I needed to find some cookie sheets for my magnetic letter activities during guided reading as well as for this project and found some on sale at Kroger if you use your Plus Card (only $2 each!!). I decided to use a 10x15in sheet for this particular project. I wanted to limit the chart to one cookie sheet given my limited space, so I opted to get something a little longer than the standard 9x13.
I thought about using contact paper to cover my cookie sheet, but realized quickly that it would be a real hassle to get around all of those curves and edges. Instead, I used Scotch Expressions Washi Tape that you can find in most places, but I got mine at Staples. I used the tape to divide the sheet into thirds. A tip - make sure you measure the sheet after you've lined the sides with tape (after I outlined my sheet with the Washi tape, I had about 8 inches left of usable space). I also got two different types of tape and layered them to add a more textured effect to the chart. Also, I couldn't originally decide which tape I wanted so used both! It turned out nicely because the tape is slightly transparent so with only one layer, it was still a little darker than I wanted. With mixing the two patterns/colors, it made the border more interesting!

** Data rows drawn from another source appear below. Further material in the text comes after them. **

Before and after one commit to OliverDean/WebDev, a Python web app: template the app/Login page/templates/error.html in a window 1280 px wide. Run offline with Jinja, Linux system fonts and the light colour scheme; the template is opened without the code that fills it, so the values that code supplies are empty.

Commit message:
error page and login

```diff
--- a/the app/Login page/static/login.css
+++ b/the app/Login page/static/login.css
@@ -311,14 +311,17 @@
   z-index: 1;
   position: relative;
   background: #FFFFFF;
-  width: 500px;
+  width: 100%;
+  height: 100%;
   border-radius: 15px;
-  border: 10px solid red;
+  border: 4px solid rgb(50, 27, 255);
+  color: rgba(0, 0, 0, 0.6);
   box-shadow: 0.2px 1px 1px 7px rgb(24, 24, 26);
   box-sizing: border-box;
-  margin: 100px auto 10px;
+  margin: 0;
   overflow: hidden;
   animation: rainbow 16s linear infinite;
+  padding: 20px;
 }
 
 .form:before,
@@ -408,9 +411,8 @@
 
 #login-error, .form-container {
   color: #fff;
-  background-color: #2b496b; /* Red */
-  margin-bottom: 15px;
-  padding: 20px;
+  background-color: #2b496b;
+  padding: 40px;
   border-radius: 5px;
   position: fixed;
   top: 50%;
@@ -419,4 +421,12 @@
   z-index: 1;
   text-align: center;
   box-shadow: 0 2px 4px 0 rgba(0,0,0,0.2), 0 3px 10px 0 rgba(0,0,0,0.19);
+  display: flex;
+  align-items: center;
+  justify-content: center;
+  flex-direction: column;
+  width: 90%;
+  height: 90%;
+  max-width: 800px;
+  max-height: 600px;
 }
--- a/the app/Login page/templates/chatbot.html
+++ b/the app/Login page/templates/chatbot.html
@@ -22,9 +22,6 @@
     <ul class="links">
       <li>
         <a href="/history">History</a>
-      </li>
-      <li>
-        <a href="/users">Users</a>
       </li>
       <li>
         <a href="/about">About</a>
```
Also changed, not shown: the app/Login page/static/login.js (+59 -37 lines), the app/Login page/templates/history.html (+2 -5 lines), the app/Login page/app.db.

After outlining and dividing the entire cookie sheet, I wanted to cover up the tabs at the top and bottom so that it looked a little more finished. I have a ton of leftover chalkboard tape from several organizing and crafting projects, so I decided to use that. I found this tape at Target in the scrapbook and craft aisle. I have found dozens of uses for it, including my DIY library divider project. Since the tabs are a tricky shape, I included some step by step pictures below so that you can see how I tackled the small, curved space.
After these steps, I labeled each tab with a Permanent Chalk Marker. I used the chalkboard tape and marker to label each section of my divided cookie sheet as well. The last step was to label my magnets.
Always looking for a bargain (as I know we all are), I found these magnets at Staples and for 24 magnets a pack, they're pretty cheap! I decided to label these with a black permanent marker - if the writing doesn't stay, I plan on sealing the magnets with clear nail polish. We'll see how long they last as is! I use numbers to label my chart so that I can reuse the magnets year after year. After all these steps, I ended up with my finished product!
I plan on tacking down the corners of the tape with some hot glue to ensure that little fingers can't easily peel it up. I'm hoping that this will be an quick, easy and independent check in process for my students. Hopefully you find this helpful and can put your own spin on the idea to make it fit in your own classroom!